But there is another protagonist who trumps even Kickass Fearless Girl on my over-used list, and who is even more non-existent: The 22-year-old, Female, Supermodel, Head of [name your department] at [name your world-famous hospital or research institute].
This girl seems to be everywhere in fiction. I understand that it's almost law in modern literature that the protagonist must be young and beautiful (although I also believe in rebelling against the laws of literature.) But that said, there's a serious credibility issue with this particular woman.
Let's start with some perspective:
A female scientist friend of mine is 38. She considers herself fairly successful, as evidenced by the fact that many of her peers on the same pay grade are at least ten years older than she is. But she's still three levels below the head of the department. She works out of a cube, not an office, and the business end of a desk in an ocean view corner space is something she will probably never see in her lifetime.
Real Female Scientist spent twenty two years in school before getting her first job. Surprisingly, that job was NOT Head of Anything, Anywhere. It was a post-doctoral fellowship that earned her something below the wages of your average plumber. While attending those twenty two years of school, she also worked two or three jobs at a time. She spent the income from those jobs on rent, food and books - and not a nickel went to skin care, hair care, or designer clothes. She pulled all-nighters, made it to class, took the tests, and excelled on them without a second thought as to what her nails were doing at the moment.

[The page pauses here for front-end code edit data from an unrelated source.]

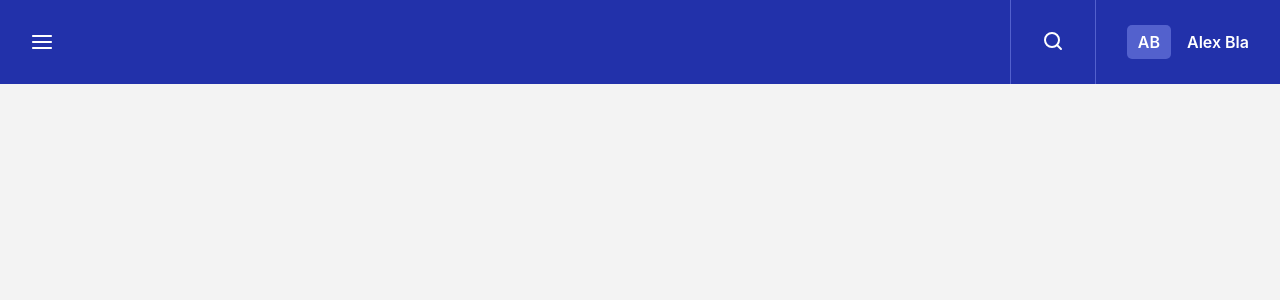
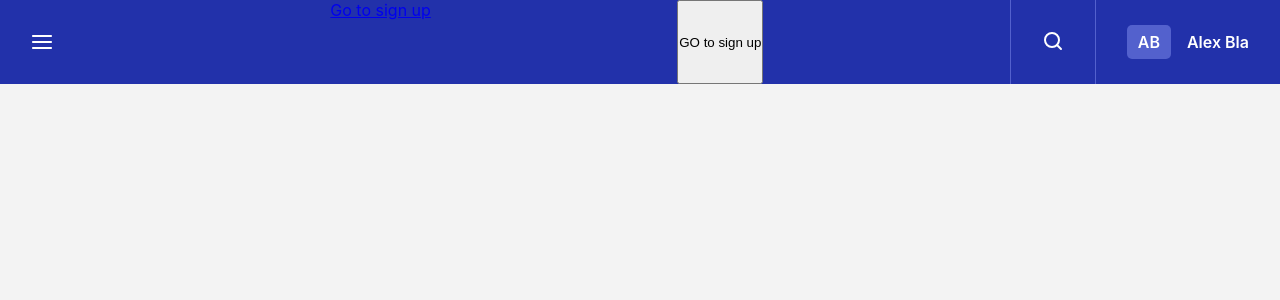
Before and after one commit to Dukel59/TMS_React, a React (Create React App) app: page / in a window 1280 px wide. Shown: the top 300 px of the page. Built offline with nearby package versions, Linux system fonts and the light colour scheme; no server answers.

Commit message:
add class work functionality

```diff
--- a/package.json
+++ b/package.json
@@ -8,6 +8,8 @@
     "@testing-library/user-event": "^13.5.0",
     "react": "^18.2.0",
     "react-dom": "^18.2.0",
+    "react-router": "^6.14.0",
+    "react-router-dom": "^6.14.0",
     "react-scripts": "5.0.1",
     "sass": "^1.63.6",
     "web-vitals": "^2.1.4"
--- a/src/App.js
+++ b/src/App.js
@@ -1,6 +1,7 @@
 import {useEffect, useState} from "react";
 import {PostsContext} from "./context/posts";
 
+import RoutesComponent from "./routes";
 import Menu from "./components/menu/menu";
 import Tabs from "./components/tabs/tabs";
 import Input from "./components/form/input/input";
@@ -10,6 +11,7 @@ import {TABS} from "./constants/tabs";
 import './App.scss';
 import Posts from "./components/posts/posts";
 import SearchResult from "./pages/searchResult/searchResult";
+import {Route} from "react-router-dom";
 
 const user = {
     firstName: "Alex",
@@ -62,8 +64,8 @@ function App() {
               {/*<Tabs activeTab={activeTab} setActiveTab={setActiveTab} tabs={TABS}/>*/}
               {/*<Input value={formValues.name} label={formValues.name.label} onChange={setNewValue}/>*/}
               {/*<Textarea value={formValues.msg} label={formValues.msg.label} onChange={setNewValue}/>*/}
+                <RoutesComponent />
 
-              <SearchResult />
           </div>
       </PostsContext.Provider>
   );
--- a/src/components/menu/menu.js
+++ b/src/components/menu/menu.js
@@ -1,13 +1,26 @@
+import {NavLink} from "react-router-dom";
+import {useNavigate} from "react-router-dom";
 import MenuButton from "./menuButton/menuButton";
 import UserProfile from "./userProfile/userProfile";
 import MenuSearch from "./menuSearch/menuSearch";
 
 import './menu.scss'
+import {ROUTES} from "../../constants/routes";
+import {useCallback} from "react";
 
 const Menu = ({user}) => {
+    const navigate = useNavigate();
+    const goTosignUp = useCallback(() => {
+        navigate(ROUTES.signUP)
+    }, [])
     return (
         <div className="menu">
             <MenuButton/>
+
+            <NavLink to={ROUTES.signUP}>Go to sign up</NavLink>
+
+            <button onClick={goTosignUp}>GO to sign up</button>
+
             <div className="menu-search-user">
                 <MenuSearch/>
                 <UserProfile user={user}/>
--- a/src/components/posts/posts.js
+++ b/src/components/posts/posts.js
@@ -1,7 +1,11 @@
 import './posts.scss'
 import PostItem from "./postItem/postItem";
+import {useContext} from "react";
+import {PostsContext} from "../../context/posts";
 
-const Posts = ({ posts }) => {
+const Posts = () => {
+
+    const { posts } = useContext(PostsContext)
 
     if(posts.length === 0) {
         return null
--- /dev/null
+++ b/src/constants/routes.js
@@ -0,0 +1,4 @@
+export const ROUTES = {
+    main: '/',
+    'posts': 'posts'
+}
--- a/src/index.js
+++ b/src/index.js
@@ -1,4 +1,5 @@
 import React from 'react';
+import {BrowserRouter} from "react-router-dom";
 import ReactDOM from 'react-dom/client';
 import './index.css';
 import App from './App';
@@ -6,9 +7,11 @@ import reportWebVitals from './reportWebVitals';
 
 const root = ReactDOM.createRoot(document.getElementById('root'));
 root.render(
-  <React.StrictMode>
-    <App />
-  </React.StrictMode>
+    <BrowserRouter>
+        <React.StrictMode>
+            <App />
+        </React.StrictMode>
+    </BrowserRouter>
 );
 
 // If you want to start measuring performance in your app, pass a function
--- /dev/null
+++ b/src/pages/empty/Empty.js
@@ -0,0 +1,9 @@
+const Empty = () => {
+    return (
+        <>
+            No Pages Found
+        </>
+    )
+}
+
+export default Empty
--- /dev/null
+++ b/src/pages/landing/landing.js
@@ -0,0 +1,11 @@
+import SearchResult from "../searchResult/searchResult";
+
+const Landing = () => {
+    return (
+        <>
+            <SearchResult />
+        </>
+    )
+}
+
+export default Landing;
--- /dev/null
+++ b/src/routes.js
@@ -0,0 +1,20 @@
+import {Routes, Route} from "react-router-dom";
+import { ROUTES } from "./constants/routes";
+import Landing from "./pages/landing/landing";
+import Title from "./components/title/title";
+import Empty from "./pages/empty/Empty";
+import Posts from "./components/posts/posts";
+
+const RoutesComponent = () => {
+    return (
+        <Routes>
+            <Route path={ROUTES.main}>
+                <Route index element={<Landing />}></Route>
+                <Route path={ROUTES.posts} element={<Posts />} />
+            </Route>
+            <Route path="*" element={<Empty />} />
+        </Routes>
+    )
+}
+
+export default RoutesComponent;
```
Also changed, not shown: 1 other file (tests, documents, lock files or other folders).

So while she might have once been quite a biscuit, Real Female Scientist now wears thick glasses because her eyes have gone bye-bye from peering through microscopes for a couple of decades. Her forehead is permanently wrinkled with that "deep in thought" look. She has bags under her eyes. And her hands, following years of donning, removing, donning, removing, donning, removing and donning latex gloves - while being scrubbed ferociously in between each pair - look like the hands of an old woman.
Real Female Scientist chose decades ago to prioritize her career over her looks, and it shows. But to the real Head of Cardiology, my friend is still a biscuit. Because the real Head of Cardiology is a 65 year old man with bad, gray combover, Coke bottle glasses, and absolutely no social graces to speak of. But he is a genius. Their story can make for some great fiction. Or better yet, some great non-fiction.
The young and beautiful Head Scientist is a myth. Perhaps even more so than Kickass Fearless Girl. If you want to write a book, or make a movie, about her, that's fine. We write all kinds of fiction about fictional creatures. But if you want a realistic Head Scientist for your protagonist, Google Image Search "Nobel Laureate" - and then try not to get distracted by making a drinking game out of the combovers and Coke bottle lenses.
Now, Kickass Middle Aged Woman Who Can Compartmentalize Her Fears And Still Whip Ass On The Bad Guy - she is my hero.